- **Structured diff data**

Segment Open

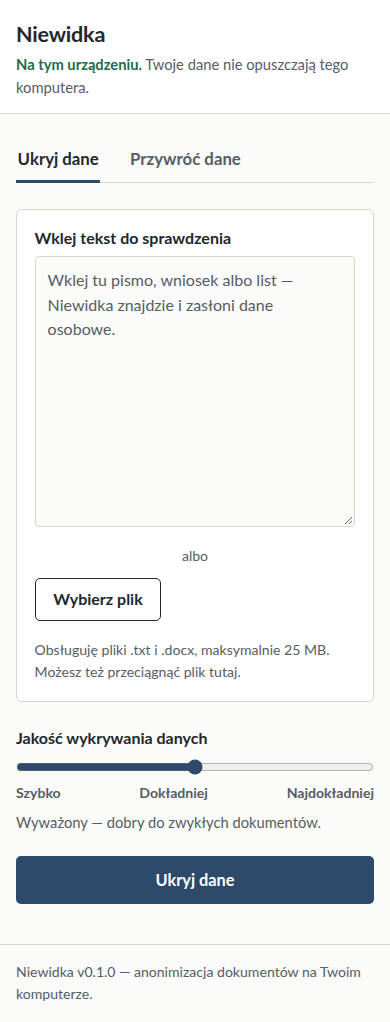
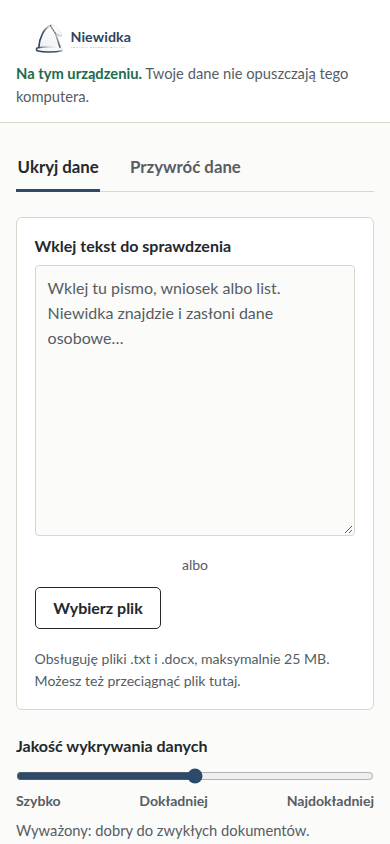
K5b 4+WYNIK: zrzuty E2E odświeżone (start/wynik/jak-to-dziala/mobile), DOCX przez UI przechodzi; raport K5b w WYNIK-K5.md (219 s → 1,72 s, czasy API, znalezisko znaczników); statusy w todo.md (wchodzi też bieżący status sesji K6 — plik współdzielony).

diff --git a/todo.md b/todo.md
@@ -127,8 +127,8 @@
   - [x] TDD: klucze.py — generacja klucza wprost do keyringa (backend testowy), bez nadpisywania istniejącego (commit 882ad4a)
   - [x] TDD: okno.py — port wolny/konfigurowalny, katalog wag obok aplikacji, most klucza, start/stop serwera z oknem (webview mock), ekran konfiguracji klucza przy pierwszym uruchomieniu (commit 882ad4a)
   - [x] narzedzia/zbuduj_windows.ps1: klon, venv, PyInstaller onedir (--windowed), ikona + wersja, wagi + manifest SHA-256 (weryfikacja w skrypcie), ZIP; Inno Setup tylko jeśli iscc jest (commity d3a7bb4, 8734f77: fix cwd/wersja/scipy/bramka pytest z pierwszego biegu)
-  - [~] Budowa na Windows: C:\Users\uzytkownik\niewidka-build z klonu GitHuba, py -3.13, wagi z ~/models/niewidka (bez lfm25) — bieg 2 w toku
-  - [ ] Test na Windows: exe + curl /api/stan + ukryj/przywóć TXT i DOCX przez API + zrzut k6-windows.png + rozmiar/start/RAM; procesy po teście ubite
+  - [~] Budowa na Windows: C:\Users\uzytkownik\niewidka-build z klonu GitHuba, py -3.13, wagi z ~/models/niewidka (bez lfm25) — bieg 5; z prób: kontrola 0600 tylko POSIX (klucze), scipy+bramka pytest w skrypcie, manifest.json kopiowany obok wag, --collect-all webview (nie pywebview), hartowanie okna (MessageBox fallback)
+  - [~] Test na Windows: exe + curl /api/stan + ukryj/przywóć TXT i DOCX przez API + zrzut k6-windows.png + rozmiar/start/RAM; procesy po teście ubite — exe 405 MB (ZIP 273 MB), testy na Windows 366 passed; do zrobienia: pełny E2E + zrzuty
   - [ ] docs/WYNIK-K6-windows.md (kroki dla IT, dowody) + KAMIENIE.md; pytest całości + ruff; commit/push; kopia wyniku do Desktop/C
 - [x] 13:44 (właściciel) [naprawione `7e29ad9`, zweryfikowane 14:00: „ul. Długa 15/3, 00-238 Warszawa” = jeden ADRES; 352 passed] BŁĄD z żywego testu UI: „zamieszkały ul. Długa 15/3, 00-238 Warszawa” maskuje tylko „ul. Długa 15/3”, a „00-238 Warszawa” zostaje jawne — kod+miejscowość to quasi-identyfikator (wyciek). ADRES ma obejmować ciągłą całość: ulica+numer+(opcjonalnie przecinek)+kod NN-NNN+miejscowość (także wieloczłonowa: „Zielona Góra”, „Bielsko-Biała”); sam kod+miejscowość bez ulicy też ADRES
   - [x] 13:49 (właściciel) ZADANIE K4b — naprawa 15 znalezisk audytu bezpieczeństwa Codex/astra #1 (docs/konsultacje/06-przeglad-codex-astra-1.md), każde ODTWORZONE; TDD: najpierw test ataku (pada), potem poprawka; priorytet 1-15 wg zlecenia (zrealizowane 2026-10-28: 15/15 RED→GREEN, `docs/WYNIK-K4b.md`; pełny pytest **408 passed, 1 xfailed** z wagami + ruff czysty; commity `e4ca7d8`…`65a1973` wypchnięte; bonus: znalezione własne losowe blokowanie z hex-id w dopisku — id na literach)
@@ -158,5 +158,15 @@
   - [ ] K7b pakiety modeli + pierwsze uruchomienie + Ustawienia + workflow GitHub Actions (EXE w Releases) + README „Pobierz”/„Zbuduj ze źródeł” (claude-glm, startuje po K6w, K4b, K7a, K5b; /tmp/cc-glm-k7b.md)
     - Decyzja orkiestratora 14:40: DWA pakiety — „Podstawowy” (bardsai Q4 bl32, ~191 MB, wymagany) + „Rozszerzony” (LFM2.5 Q4, ~222 MB, tylko IP/karta/SWIFT/login na poziomie 3); INT8 odpada (Q4 nie gorszy)
   - [ ] Wydanie publiczne EXE dopiero po przeglądzie właściciela (repo prywatne, decyzja 2c)
+- [x] 15:19 (właściciel) ZADANIE K5b — 0. NAJPIERW (blokujące): DOCX przekracza timeout 120 s, bo kontrola.py:_skan_surowy puszcza detektor z modelem ONNX na każdej części XML (docs/WYNIK-K5.md); skan surowy ma używać WYŁĄCZNIE reguł + listy oryginałów z mapy (model tylko na treści czytanej adapterem); TDD: test „ukrycie wzorcowego DOCX na poziomie 3 trwa < 10 s”; czasy przed/po do docs/WYNIK-K5.md; testy K3b/K4b nadal zielone. 1. Teksty interfejsu wg tabeli „Część 1” (argon-2026-10-28.md, także nowy dopisek w formatach + testy). 2. Sekcja „Jak to działa” (Część 2): rozwijana <details> pod formularzem, lista wykrywanych danych z jednego źródła (ETYKIETY w apka.js), „Ważne zastrzeżenie”, szczegóły techniczne jako zagnieżdżona rozwijana część; granat #2c4560, tło #f8f7f4. 3. Zakaz półpauz i pauz (– —) w tekstach UI: test w tests/test_web.py pada, gdy index.html/apka.js/dopisek formatów je zawierają. 4. Odświeżenie zrzutów E2E docs/zrzuty/k5-*.png (start, wynik, jak-to-dziala, mobile) przez istniejący test E2E. 5. LOGO (wariant B): docs/logo/logo-agy4-2.svg w nagłówku (tekst alternatywny, rozmiar do nagłówka), logo-agy4-2-favicon.svg jako favicon (SVG + PNG 32/180 apple-touch), użyte pliki do niewidka/web/, czytelność w 32 px, niewidka/web/ikona.ico (16/32/48/256) dla budowy Windows, sprzątnięcie docs/logo/ (zostają logo-agy4-2*.svg/png + README.md: wybór B, data, autor Gemini agy4). 6. pytest całości (NIEWIDKA_MODELE_KATALOG=~/models/niewidka) + ruff; commit (Co-Authored-By: GLM via claude-glm), add konkretnych ścieżek, pull --rebase, push; bez Dockera, bez codex.
+  - [x] 0a. RED: test wydajnościowy (ukrycie wzorcowego DOCX, poziom 3, < 10 s, marker model) — padł po 224,73 s na statusie zablokowany
+  - [x] 0b. Pomiar PRZED: 219,25 s (zablokowany, 11 fałszywych ostrzeżeń) → docs/WYNIK-K5.md
+  - [x] 0c. GREEN: skan surowy na regułach; PO 1,72 s (API 0,52/0,68/2,38 s); bonus E2E: znaczniki wyjęte ze skanu kontroli (bardsai odpalał na nich OSOBA i blokował wyniki); K3b/K4b zielone; commit `8516cfc`
+  - [x] 1. Teksty „Część 1” wdrożone + nowy DOPISEK + testy dopisku (commit `c3b8b45`)
+  - [x] 2. Sekcja „Jak to działa” w index.html/apka.js/styl.css; lista z ETYKIETY (TYPY_WYKRYWANE); zagnieżdżone szczegóły techniczne
+  - [x] 3. test_bez_polpauz_i_pauz_w_tekstach (RED potwierdzony, potem 0 znaków w plikach)
+  - [x] 4. Zrzuty: k5-desktop-start/wynik, k5-jak-to-dziala (nowy), k5-mobile-start/wynik; DOCX przez UI przechodzi; kopie w Desktop/C
+  - [x] 5. logo.svg w h1 (134x42, alt), favicon.svg + favicon-32.png + apple-touch 180, ikona.ico 16/32/48/256 (pełny kontur), docs/logo sprzątnięte + README.md
+  - [x] 6. Pełny pytest 420 passed/1 xfailed (z wagami) + ruff czysty (własne pliki; 1 błąd w cudzym test_okno.py sesji K6 nie ruszany); push
 - [x] 15:20 (orkiestrator) odbiór K4b: 15/15 znalezisk Codexa naprawionych z testem ataku (`docs/WYNIK-K4b.md`, `17d3fcb`); pełny pytest u orkiestratora 408 passed / 1 xfailed. K5b (claude-glm 2409) wystartował.
 

diff --git a/docs/WYNIK-K5.md b/docs/WYNIK-K5.md
@@ -123,3 +123,89 @@ NIEWIDKA_MODELE_KATALOG=~/models/niewidka .venv/bin/python -m pytest tests/ -q
   `Desktop/C/`, decyzja tak/nie należy do właściciela;
 - 🔴 do zgłoszenia sesji rdzenia (K3b/K4): surowa kontrola zapisu spowalnia DOCX ponad
   timeout 120 s (500 fail-closed) — znalezione E2E K5, szczegóły wyżej.
+
+---
+
+# K5b — 2026-10-28 (naprawa timeoutu DOCX, teksty Argona, „Jak to działa”, logo)
+
+Zlecenie 15:19. Punkty 0-5 zlecenia; TDD tam, gdzie kod rdzenia; bez Dockera, bez codex.
+
+## 0. DOCX przekraczał timeout 120 s — NAPRAWIONE
+
+Przyczyna (potwierdzona pomiarem): `kontrola.py:_skan_surowy` puszczał detektor
+z modelem ONNX na każdą część XML archiwum — setki inferencji na surowym DOCX.
+
+| pomiar (wzorzec generatora, poziom 3) | czas | status |
+|---|---|---|
+| PRZED (model na surowym XML) | **219,25 s** | zablokowany, 11 ostrzeżeń (fałszywe, z metadanych XML) |
+| PO (skan surowy: wyłącznie reguły + oryginały z mapy) | **1,72 s** | ukonczony, 0 ostrzeżeń |
+| PO przez API `/api/ukryj` (DOCX, poziomy 1/2/3) | 0,52 / 0,68 / 2,38 s | 200, round-trip przywrócenia 200 |
+
+TDD: `tests/test_kontrola.py::TestWydajnoscKontroli` (ukrycie wzorcowego DOCX na
+poziomie 3 trwa < 10 s, marker `model`; RED: 224,73 s, status zablokowany) oraz
+`TestSkanSurowyReguly` (skan surowy stosuje reguły nawet z detektorem bez reguł).
+Model uruchamia się odtąd wyłącznie na treści czytanej adapterem; siatka kontroli
+bez zmian (reguły na surowych częściach + oryginały z mapy; testy K3b/K4b zielone).
+
+## Znalezione przy okazji (E2E): model odpalał OSOBA na tekście znacznika
+
+Po naprawie timeoutu DOCX przeszedł, ale zwykły tekst (wniosek z Janem Kowalskim)
+był blokowany na każdym poziomie: bardsai klasyfikował `[OSOBA_1_F1]`, `[PESEL_1]`
+(nawet fragmenty typu `PESEL_1]`) jako osobę w wyniku, a kontrola nie wykluczała
+znaczników — obietnica „znaleziska niebędące znacznikami” z LLD §10 nigdy nie była
+w kodzie (reguły na znacznikach nie odpalały, więc błąd spał do czasu modelu
+w kontroli). Naprawa (TDD, `TestKontrolaZnaczniki`): kontrola wyjmuje znaczniki
+`WZORZEC_ZNACZNIKA` ze skanowanej treści (spacja za znak, offsety bez zmian) —
+w znaczniku nie ma oryginału, prawdziwe wycieki blokują dalej (test z wyciekiem
+`79020853217` obok znaczników). Stabilność: 4 biegi × poziomy 1/2/3, zawsze
+`ukonczony`, 0 ostrzeżeń. Bezpieczeństwo kontroli bez osłabienia: surowy skan
+regułowy, oryginały z mapy i fail-closed bez zmian.
+
+## 1-3. Teksty Argona (Część 1), sekcja „Jak to działa” (Część 2), zakaz półpauz
+
+- Tabela „Część 1” wdrożona w `apka.js` i `index.html` (m.in. „Gotowe: dokument
+  z ukrytymi danymi”, „Ukryte dane”, STOP: „Wynik zatrzymany przez kontrolę
+  jakości…”, ryzyka „małe do umiarkowanego: …”); nowy dopisek w `znaczniki.DOPISEK`
+  („ZANONIMIZOWANY. Dane osobowe zastąpiono znacznikami (Niewidka). Oryginalne dane
+  przywrócisz plikiem mapy.”) z podniesionymi asercjami testów (test_rdzen/test_api:
+  „ZANONIMIZOWANY not in” zamiast „ZANONIMIZOWANO not in”, które nowemu dopiskowi
+  nie patrzało na ręce).
+- Sekcja „Jak to działa”: `<details>` pod formularzem zakładki Ukryj; W skrócie,
+  wyróżniona lista wykrywanych danych (nazwy typów z `ETYKIETY` w `apka.js` — jedno
+  źródło z wynikiem, opisy i przykłady w `TYPY_WYKRYWANE`), „Ważne zastrzeżenie”
+  w wyróżnionym bloku, „Szczegóły techniczne” jako zagnieżdżony `<details>`; styl:
+  granat `#2C4560`, tło `#F8F7F4`, reszta palety projektu bez zmian.
+- Zakaz – —: `tests/test_web.py::test_bez_polpauz_i_pauz_w_tekstach` pada przy
+  choć jednym znaku w index.html, apka.js albo dopisku (RED potwierdzony, potem
+  sprzątnięte wszystkie wystąpienia, także w komentarzach apka.js).
+
+## 4. Zrzuty E2E odświeżone (żywy serwer 127.0.0.1:8393, wagi z magazynu, klucz z CLI)
+
+Przepływy Playwright: tekst wklejony poziom 2 (zaślepki, kontrola zaliczona),
+DOCX wzorcowy przez UI (poprzednio defekt K5 — teraz przechodzi), mobilne 390.
+Pliki: `docs/zrzuty/k5-desktop-start.png`, `k5-desktop-wynik.png`,
+`k5-jak-to-dziala.png` (nowy), `k5-mobile-start.png`, `k5-mobile-wynik.png`;
+kopie w `Desktop/C/Niewidka - k5-*.png`. Ocena percepcyjna → właściciel (tak/nie).
+
+## 5. Logo (wariant B właściciela)
+
+- `web/logo.svg` = wybrany `docs/logo/logo-agy4-2.svg` bez tła (`rect`), wpięty
+  w `<h1>` (alt „Niewidka”, 134x42); favicon: `favicon.svg` (kopia
+  `logo-agy4-2-favicon.svg`) + `favicon-32.png` (czytelność 32 px sprawdzona na
+  rastrze) + `apple-touch-icon.png` 180 px (rasteryzacja `rsvg-convert`).
+- `web/ikona.ico` (16/32/48/256, wpisy PNG) — ten sam znak z **pełnym konturem**
+  (bez zanikającego gradientu: w 16-32 px wychodził zbyt blado); używa jej
+  `zbuduj_windows.ps1` (fallback na `narzedzia/ikona.py`, gdyby pliku zabrakło).
+- `docs/logo/`: usunięte szkice odrzucone i skrypty agentów; zostały
+  `logo-agy4-2*.svg/png` + `README.md` (wybór B, data, autor Gemini agy4, mapa
+  plików i przepis przebudowy ikony).
+
+## Weryfikacja całości
+
+```
+NIEWIDKA_MODELE_KATALOG=~/models/niewidka .venv/bin/python -m pytest tests/ -q
+→ 420 passed, 1 xfailed in 73.21s   (przed K5b: 408 passed / 1 xfailed)
+.venv/bin/python -m ruff check niewidka/ tests/ narzedzia/  → All checks passed!
+```
+
+Procesy po teście ubite (serwer E2E zatrzymany, przeglądarka zamknięta).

Segment Closed

- **Action item**
Please copy, exactly and with nothing else, the lines above beginning at the line that has "- [ ] K7b pakiety" and ending with the line that has "- [ ] Wydanie".

- **Finished task**
   - [ ] K7b pakiety modeli + pierwsze uruchomienie + Ustawienia + workflow GitHub Actions (EXE w Releases) + README „Pobierz”/„Zbuduj ze źródeł” (claude-glm, startuje po K6w, K4b, K7a, K5b; /tmp/cc-glm-k7b.md)
     - Decyzja orkiestratora 14:40: DWA pakiety — „Podstawowy” (bardsai Q4 bl32, ~191 MB, wymagany) + „Rozszerzony” (LFM2.5 Q4, ~222 MB, tylko IP/karta/SWIFT/login na poziomie 3); INT8 odpada (Q4 nie gorszy)
   - [ ] Wydanie publiczne EXE dopiero po przeglądzie właściciela (repo prywatne, decyzja 2c)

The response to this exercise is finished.